Abandoned Building 25 at Creedmoor Psychiatric Center
Located in Queens Village, New York, Building 25 at the Creedmoor Psychiatric Center has sat abandoned and rotting since 1974. The psychiatric center is still open and operating but, for almost four decades, Building 25 still stands — ignored and decaying.
Originally, the open land was owned by the Creed family and was purchased by the New York State Legislature in 1870 to house the New York State National Guard. After four decades of complaints about random long range bullets flying into surrounding areas, the National Guard abandoned the buildings in 1912. At that time, Creedmoor State Hospital opened as a farm colony for then Brooklyn State Hospital, with patients working on the farmland for treatment and room and board.
From 1918 to 1974, the population grew from several hundred to over five thousand patients. Through the decades, a large number of violent criminals were sent there and allowed to wander the grounds freely, with some easily escaping. With reports of rape, assault, suicides, fires and burglaries, the institution was out of control. In addition, complaints of patient abuse by staff and unsanitary living conditions added to the already horrid and unsafe living conditions at the hospital.
By 1974, the original Creedmoor State Hospital was moved to a new facility on the property and renamed the Creedmoor Psychiatric Center. While all of the other buildings once used were vacated and demolished, Building 25 was left deserted. To this day, the building stands abandoned and ignored by the state. Why buildings like this are allowed to stand rotting for decades can only be answered by their owners.
These are the four of the earliest-born people ever to be photographed. All were born in the late 1740s and lived into their 90s and 100s, long enough to experience the dawn of photography.

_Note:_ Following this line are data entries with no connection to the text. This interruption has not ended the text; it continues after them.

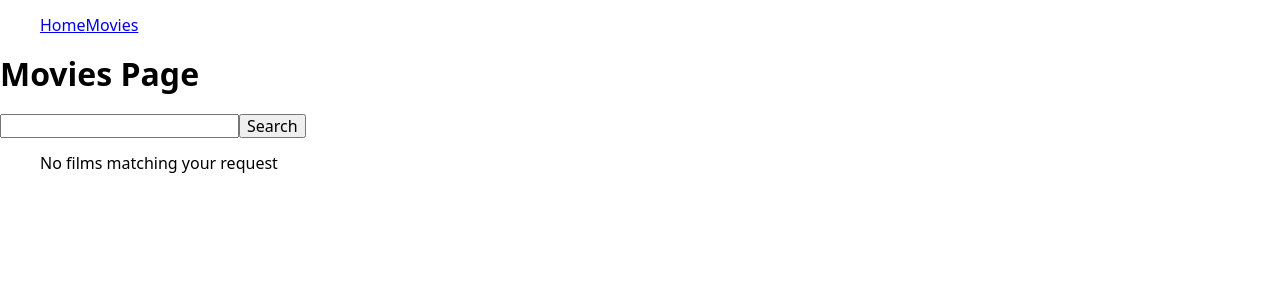
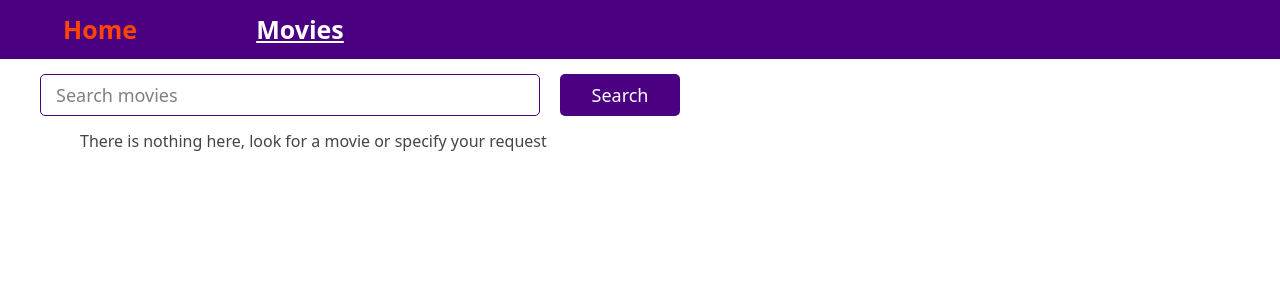
Before and after one commit to OlyaVerbetska/goit-react-hw-04-movies, a React (Create React App) app: page /movies in a window 1280 px wide. Shown: the top 300 px of the page. Built offline with nearby package versions, Linux system fonts and the light colour scheme; a web font is replaced by a local one.

Commit message:
add some styles

```diff
--- a/src/App.js
+++ b/src/App.js
@@ -20,6 +20,8 @@ const NotFoundPage = lazy(()=> import ('./views/NotFound' /* webpackChunkName: "
 const App = () => (
   <>
   <AppBar/>
+  <div className = 'container'>
+
   <Suspense fallback = {<h1>Loading...</h1>}>
   <Switch>
   <Route exact path = {routes.home} component = {HomeView}  />
@@ -29,6 +31,7 @@ const App = () => (
   <Route component = {NotFoundPage}/>
   </Switch>
  </Suspense>
+ </div>
  </>
 )
 
--- a/src/components/AppBar.js
+++ b/src/components/AppBar.js
@@ -1,9 +1,10 @@
 
 import Navigation from './Navigation';
+import '../styles.css'
 
 
 const AppBar = () => (
-    <header>
+    <header className = "AppBar">
    <Navigation/>
     </header>
 )
--- a/src/components/MovieList.js
+++ b/src/components/MovieList.js
@@ -1,12 +1,14 @@
 import { NavLink, withRouter } from 'react-router-dom';
-import routes from '../routes'
+import routes from '../routes';
+import '../styles.css'
 
 const MovieList = ({movies, location}) =>
-( <ul>
+( <ul className = "movieList">
     {movies.length > 0
   ? movies.map(({id, name, title}) => (
-      <li key={id}>
-        <NavLink to={{
+      <li key={id} className = "movieList__item ">
+        <NavLink  className="movieList__link"
+        to={{
           pathname:`${routes.movies}/${id}`,
           state:{
             from: location,
@@ -17,7 +19,7 @@ const MovieList = ({movies, location}) =>
         </NavLink>
       </li>
     ))
-  : 'No films matching your request'}
+  : 'There is nothing here, look for a movie or specify your request'}
 </ul>)
 
 export default withRouter(MovieList);
--- a/src/components/Navigation.js
+++ b/src/components/Navigation.js
@@ -1,11 +1,21 @@
 import routes from '../routes';
 import { NavLink } from 'react-router-dom';
-
+import '../styles.css';
 const Navigation = () => (
   <nav>
-    <ul>
-      <NavLink to={routes.home}>Home</NavLink>
-      <NavLink to={routes.movies}>Movies</NavLink>
+    <ul className="Navigation__list">
+      <li className="Navigation__list--item">
+        {' '}
+        <NavLink exact to={routes.home} className="Navigation__list--link" activeClassName="Navigation__list--active-link">
+          Home
+        </NavLink>
+      </li>
+      <li className="Navigation__list--item">
+        {' '}
+        <NavLink to={routes.movies} className="Navigation__list--link" activeClassName="Navigation__list--active-link">
+          Movies
+        </NavLink>
+      </li>
     </ul>
   </nav>
 );
--- a/src/components/SearchForm.js
+++ b/src/components/SearchForm.js
@@ -1,4 +1,5 @@
 import { Component } from 'react';
+import '../styles.css'
 
 class SearchForm extends Component {
   state = {
@@ -22,13 +23,14 @@ class SearchForm extends Component {
 
   render() {
     return (
-      <form>
-        <input
+      <form className = "searchForm">
+        <input className = "searchForm__input"
           type="text"
           onChange={this.changeInput}
           value={this.state.query}
+          placeholder="Search movies"
         ></input>
-        <button type="submit" onClick={this.formSubmit}>
+        <button className = "searchForm__button"type="submit" onClick={this.formSubmit}>
           Search
         </button>
       </form>
--- a/src/styles.css
+++ b/src/styles.css
@@ -1,17 +1,150 @@
+.body{
+  background-color:orange;
+}
 .container {
   margin: 0 auto;
   /* font-family: 'Truculenta', sans-serif; */
-  max-width: 600px;
+  /* max-width: 600px; */
+  padding: 0 40px;
+  color:#444444;
+
+
+
 }
 .title {
-  font-size: 40px;
-  font-weight: 900;
-  text-align: center;
+  font-size: 25px;
+  font-weight: 700;
+  /* text-align: center; */
   margin: 15px 0;
 }
 .subtitle {
-  font-size: 30px;
-  font-weight: 900;
-  text-align: center;
-  margin: 25px 0 15px 0;
+  font-size: 20px;
+  font-weight: 500;
+  /* text-align: center; */
+  /* margin: 25px 0 15px 0; */
+  color:black;
 }
+
+/* SearchForm */
+
+
+.searchForm {
+  outline:red;
+  margin-top: 15px;
+}
+
+.searchForm__input {
+  padding: 10px 15px;
+  width: 500px;
+  border-radius: 5px;
+  border: 1px solid indigo;
+  font-size: 18px;
+}
+.searchForm__input:focus,
+.searchForm__input:hover {
+  border: 2px solid indigo;
+  outline: transparent;
+}
+
+.searchForm__button {
+  display: inline-block;
+  margin-left: 20px;
+  width: 120px;
+  padding: 10px;
+  font-size: 18px;
+  font-weight: 400;
+  color: white;
+  cursor: pointer;
+  background-color: indigo;
+  border: 1px solid transparent;
+  border-radius: 5px;
+  outline: transparent;
+}
+.searchForm__input::placeholder {
+  font: inherit;
+  font-size: 18px;
+  color:grey;
+}
+
+/* MovieList */
+.movieList {
+  list-style: none;
+}
+
+.movieList__item  {
+ font-size: 20px;
+ padding: 5px 0;
+}
+.movieList__link{
+  cursor:pointer;
+  text-decoration:none;
+  color:black;
+}
+.movieList__link:hover, .movieList__link:focus {
+  text-decoration: underline;
+color:indigo;
+/* text-shadow: 1px 1px 1px black, 0 0 1em indigo; */
+/* text-shadow: 2px 2px 2px rgba(0,0,0,0.3); */
+font-weight: 500;
+}
+/* Navigation */
+.Navigation__list {
+display: flex;
+margin:0;
+list-style: none;
+padding:0;
+}
+.Navigation__list--item {
+  flex-basis: 200px;
+/* border:1px solid black; */
+padding: 15px 0;
+/* box-shadow: 0 0 1px 1px rgba(221, 221, 221, 1); */
+
+/* margin-right: 15px; */
+text-align: center;
+
+}
+.Navigation__list--link {
+  font-size: 25px;
+  font-weight: 600;
+  text-decoration: none;
+  color:orangered;
+
+}
+.Navigation__list--active-link {
+  color:white;
+  text-decoration: underline;
+}
+
+/* AppBar */
+.AppBar{
+background-color: Indigo}
+
+/* MovieDetails */
+.movieDetails__button {
+
+}
+
+.movieDetails {
+  padding: 15px 0;
+
+}
+.movieDetails__description {
+  border: 1px solid red;
+  display: flex;
+  width: 700px;
+}
+.movieDetails__description--img {
+  border: 1px solid blue;
+}
+.movieDetails__description--text {
+  border: 1px solid green;
+  padding:10px;
+  font-size: 16px;
+  line-height: 1.71;
+
+}
+.movieDetails__description--text-genres {
+display: inline-block;
+margin-right: 10px;
+}
--- a/src/views/Home.js
+++ b/src/views/Home.js
@@ -13,13 +13,14 @@ class Home extends Component {
         trending: [...results],
       }),
     );
+    localStorage.clear();
   }
 
   render() {
     const { trending } = this.state;
     return (
       <div>
-        <h1>Home Page</h1>
+        <h1 className = "title">Trending today</h1>
        <MovieList movies = {trending}/>
       </div>
     );
--- a/src/views/MovieDetails.js
+++ b/src/views/MovieDetails.js
@@ -71,21 +71,28 @@ class MovieDetails extends Component {
     const userScore = vote_average * 10;
     const releaseYear = release_date.slice(0, 4);
     return (
-      <div>
-        <button type ="button" onClick={this.handleGoBack}>Go Back</button>
-        <h1>
+      <div className = "movieDetails">
+        <button type ="button" onClick={this.handleGoBack} className = "movieDetails__button">Go Back</button>
+        <h1 className = "title">
           {title} {releaseYear && <span>({releaseYear})</span>}
         </h1>
-        {poster_path && <img src={`${imagesUrl}${poster_path}`} alt={title} height="100px" /> }
+        <div className = "movieDetails__description">
+        <div className = "movieDetails__description--img">
+        {poster_path && <img src={`${imagesUrl}${poster_path}`} alt={title} height="300px" /> }
+        </div>
+        <div className = "movieDetails__description--text">
         <p>User Score: {userScore}%</p>
-        <h2>Overview</h2>
+        <h2 className = "subtitle">Overview</h2>
         <p>{overview}</p>
-        <h2>Genres</h2>
+        <h2 className = "subtitle">Genres</h2>
         <p>
           {genres.map(genre => (
-            <span key={genre.name}>{genre.name}</span>
+            <span key={genre.name} className = "movieDetails__description--text-genres">{genre.name}</span>
           ))}
         </p>
+        </div>
+        </div>
+        <h2 className = "subtitle">Additional information</h2>
 
         <NavLink to={`${match.url}${routes.cast}`}> Cast</NavLink>
         <NavLink to={`${match.url}${routes.reviews}`}> Reviews </NavLink>
--- a/src/views/Movies.js
+++ b/src/views/Movies.js
@@ -48,7 +48,6 @@ class Movies extends Component {
     const { movies } = this.state;
     return (
       <div>
-        <h1>Movies Page</h1>
         <SearchForm onSubmit={this.handleFormSubmit} />
         <MovieList movies={movies} />
       </div>
```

The three men in the photo all served in the American Revolutionary War (1775-1783), fighting for independence against Great Britain, and would have seen George Washington signed in as first president of the United States in 1789. I find it fascinating to think what they saw through their eyes. They were in their 40s and 50s when Mozart and Beethoven became contemporary composers!
Top, left to right:
Dr. Ezra Green (1746 - 1847)
Hannah Stilley Gorby (1746 - 1840/50?)
Bottom, left to right:
Baltus Stone (1747 - 1846)
Conrad Heyer (1749 - 1856)
This is so awesome to me
Oddity of the Week: Toynbee Tiles
The Toynbee tiles (also called Toynbee plaques) are messages of unknown origin found embedded in asphalt of streets in about two dozen major cities in the United States and four South American capitals. Since the 1980s, several hundred tiles have been discovered. They are generally about the size of an American license plate (roughly 30 cm by 15 cm), but sometimes considerably larger. They contain some variation on the following inscription:
IN MOViE `2001
ON PLANET JUPITER
Some of the more elaborate tiles also feature cryptic political statements or exhort readers to create and install similar tiles of their own. The material used for making the tiles was long a mystery, but evidence has emerged that they may be primarily made of layers of linoleum and asphalt crack-filling compound.
For more info, check out the documentary Resurrect Dead: The Mystery of the Toynbee Tiles
Underground shelters built in fear of a nuclear attack were usually cramped spaces with just enough amenities to survive a few months. When wealthy recluse Girard “Jerry” B. Henderson built his Cold War bunker in 1978, he decided to ride out the end of the world in style.
The subterranean paradise at 3970 Spencer St. in Las Vegas was built 26 feet underground. At ground level a 2-bedroom caretaker house sits on the property. In the backyard, ventilation and air-conditioning units jut up from the dirt. Rocks conceal stairways and an elevator that lead down to the AstroTurf-covered front yard of the home below.
With its own generator and fuel tank, the home could sustain life for a year with a fully-stocked pantry in the event of a nuclear attack.
Henderson’s underground retreat includes a pool, two jacuzzis, a sauna, an outdoor BBQ grill inside a large fake rock, a dance floor, a putting green in the garden, adjustable light settings to match various times of the day and a hand-painting 360-degree mural of locations familiar to Henderson. A one-bedroom guest cabana is located beside the pool.
A tunnel once connected the house to the office building next door where Henderson worked, but that property was sold separately after Henderson’s death and the tunnel was filled in. (via)